Exercise directions> Apart from the pictures, output all of the records exactly.

Data under study>
──────────────────────────────

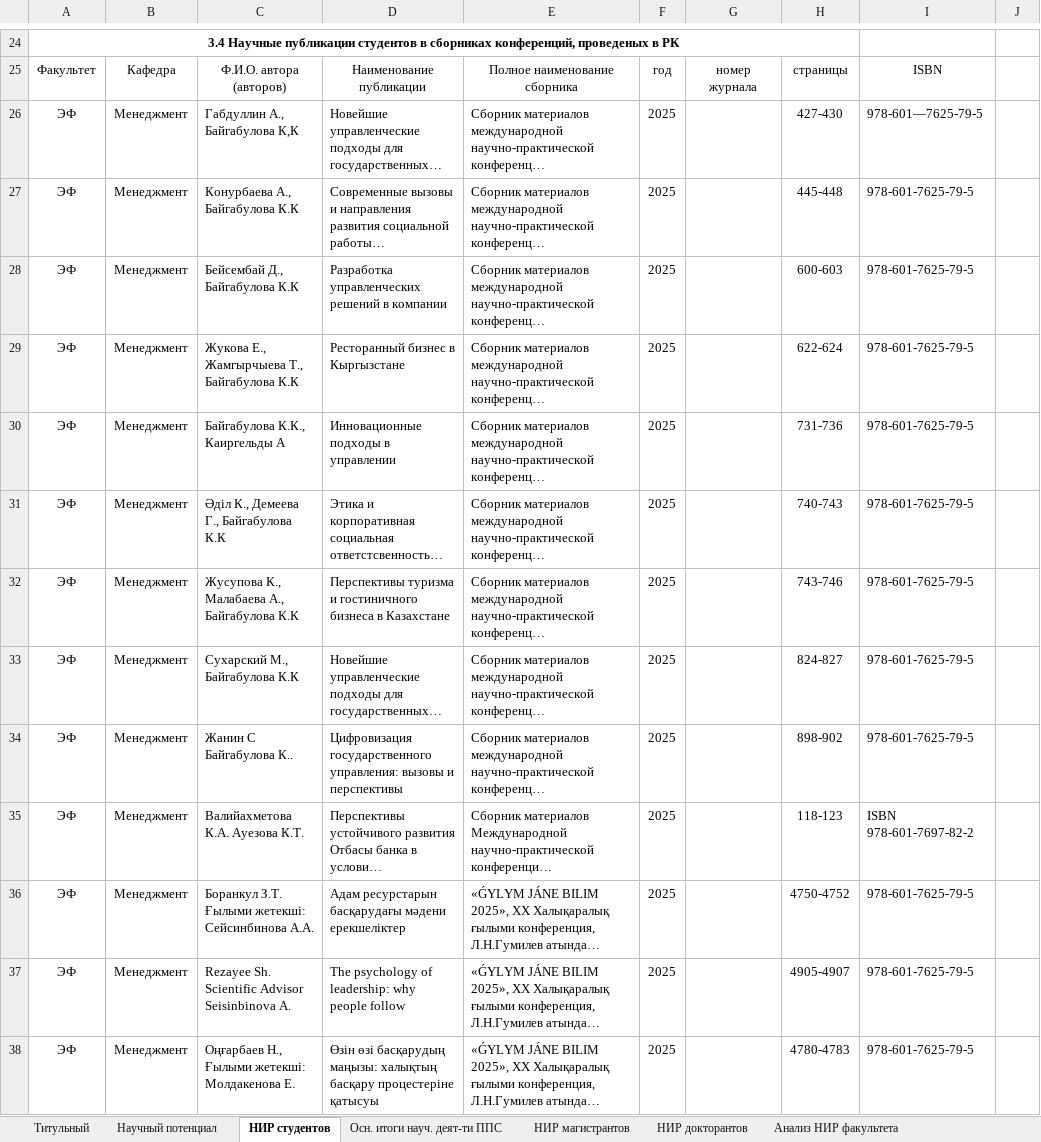
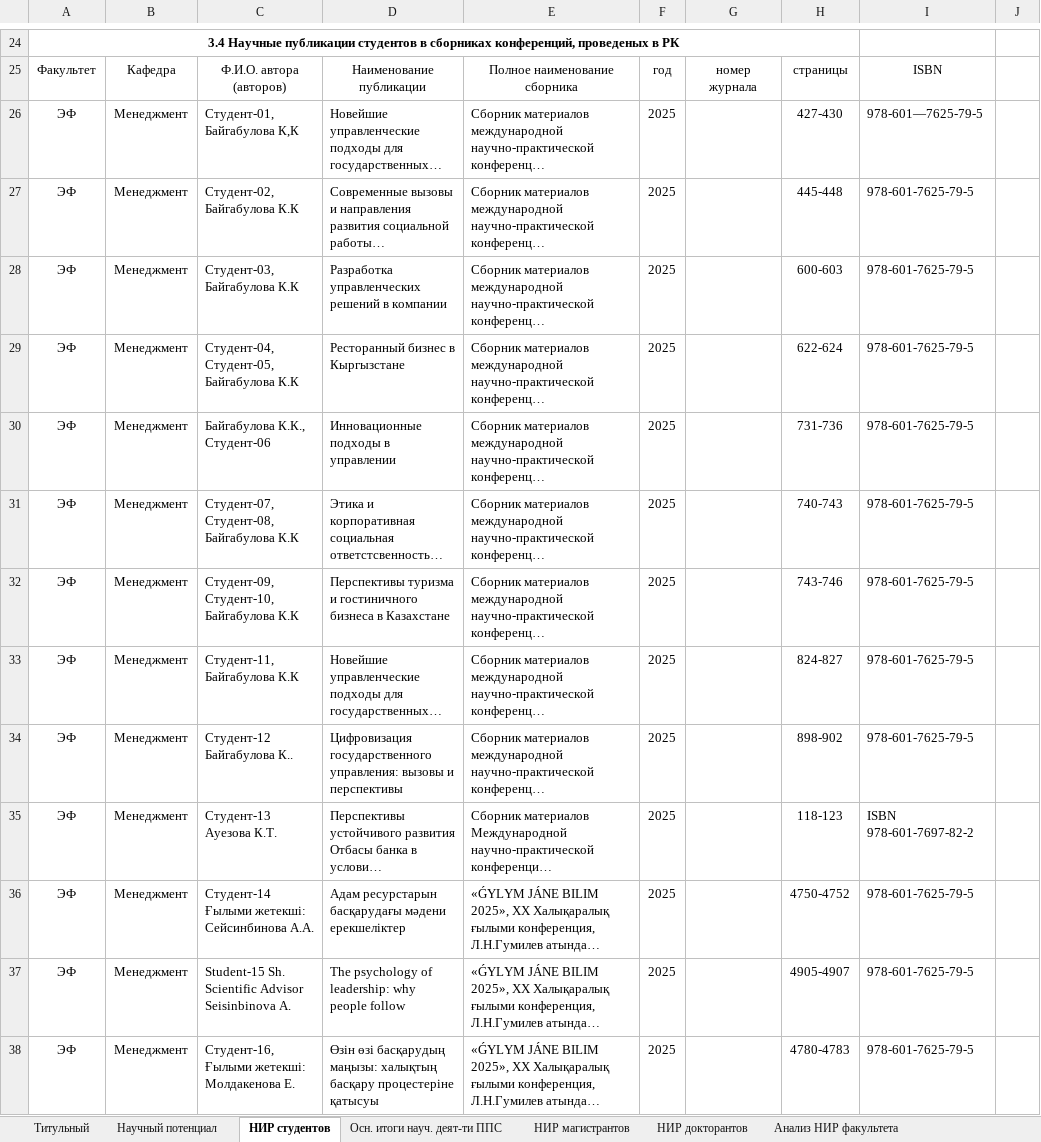
Before and after one commit to elamuratbekov02-ops/SciAgent.ENU, an Excel workbook: static/samples/5_audit_uchin_esep.xlsx, sheet НИР студентов, drawn as a sheet; only a part is shown, gaps mark what is left out; long unchanged cells end in …; values as stored, in another font and other column widths than the file's, no borders; the diff covers the shown part only; the diff names each change by its address in the sheet, - before the commit and + after, or states it on an @@ line.

```diff
--- a/static/samples/5_audit_uchin_esep.xlsx (sheet НИР студентов)
+++ b/static/samples/5_audit_uchin_esep.xlsx (sheet НИР студентов)
-C26: Габдуллин А., Байгабулова К,К
+C26: Студент-01, Байгабулова К,К
-C27: Конурбаева А., Байгабулова К.К
+C27: Студент-02, Байгабулова К.К
-C28: Бейсембай Д., Байгабулова К.К
+C28: Студент-03, Байгабулова К.К
-C29: Жукова Е., Жамгырчыева Т., Байгабулова К.К
+C29: Студент-04, Студент-05, Байгабулова К.К
-C30: Байгабулова К.К., Каиргельды А
+C30: Байгабулова К.К., Студент-06
-C31: Әділ К., Демеева Г., Байгабулова К.К
+C31: Студент-07, Студент-08, Байгабулова К.К
-C32: Жусупова К., Малабаева А., Байгабулова К.К
+C32: Студент-09, Студент-10, Байгабулова К.К
-C33: Сухарский М., Байгабулова К.К
+C33: Студент-11, Байгабулова К.К
-C34: Жанин С Байгабулова К..
+C34: Студент-12 Байгабулова К..
-C35: Валийахметова К.А. Ауезова К.Т.
+C35: Студент-13 Ауезова К.Т.
-C36: Боранкул З.Т. Ғылыми жетекші:…
+C36: Студент-14 Ғылыми жетекші:…
-C37: Rezayee Sh. Scientific…
+C37: Student-15 Sh. Scientific…
-C38: Оңғарбаев Н., Ғылыми жетекші: Молдакенова Е.
+C38: Студент-16, Ғылыми жетекші: Молдакенова Е.
```
Also changed, not shown: 33 edited cells elsewhere in this sheet, sheet НИР магистрантов, sheet Осн. итоги науч. деят-ти ППС, sheet НИР докторантов, sheet Анализ НИР факультета, 7 other files.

──────────────────────────────

Exercise result>
Before and after one commit to elamuratbekov02-ops/SciAgent.ENU, an Excel workbook: static/samples/5_audit_uchin_esep.xlsx, sheet НИР студентов, drawn as a sheet; only a part is shown, gaps mark what is left out; long unchanged cells end in …; values as stored, in another font and other column widths than the file's, no borders; the diff covers the shown part only; the diff names each change by its address in the sheet, - before the commit and + after, or states it on an @@ line.

```diff
--- a/static/samples/5_audit_uchin_esep.xlsx (sheet НИР студентов)
+++ b/static/samples/5_audit_uchin_esep.xlsx (sheet НИР студентов)
-C26: Габдуллин А., Байгабулова К,К
+C26: Студент-01, Байгабулова К,К
-C27: Конурбаева А., Байгабулова К.К
+C27: Студент-02, Байгабулова К.К
-C28: Бейсембай Д., Байгабулова К.К
+C28: Студент-03, Байгабулова К.К
-C29: Жукова Е., Жамгырчыева Т., Байгабулова К.К
+C29: Студент-04, Студент-05, Байгабулова К.К
-C30: Байгабулова К.К., Каиргельды А
+C30: Байгабулова К.К., Студент-06
-C31: Әділ К., Демеева Г., Байгабулова К.К
+C31: Студент-07, Студент-08, Байгабулова К.К
-C32: Жусупова К., Малабаева А., Байгабулова К.К
+C32: Студент-09, Студент-10, Байгабулова К.К
-C33: Сухарский М., Байгабулова К.К
+C33: Студент-11, Байгабулова К.К
-C34: Жанин С Байгабулова К..
+C34: Студент-12 Байгабулова К..
-C35: Валийахметова К.А. Ауезова К.Т.
+C35: Студент-13 Ауезова К.Т.
-C36: Боранкул З.Т. Ғылыми жетекші:…
+C36: Студент-14 Ғылыми жетекші:…
-C37: Rezayee Sh. Scientific…
+C37: Student-15 Sh. Scientific…
-C38: Оңғарбаев Н., Ғылыми жетекші: Молдакенова Е.
+C38: Студент-16, Ғылыми жетекші: Молдакенова Е.
```
Also changed, not shown: 33 edited cells elsewhere in this sheet, sheet НИР магистрантов, sheet Осн. итоги науч. деят-ти ППС, sheet НИР докторантов, sheet Анализ НИР факультета, 7 other files.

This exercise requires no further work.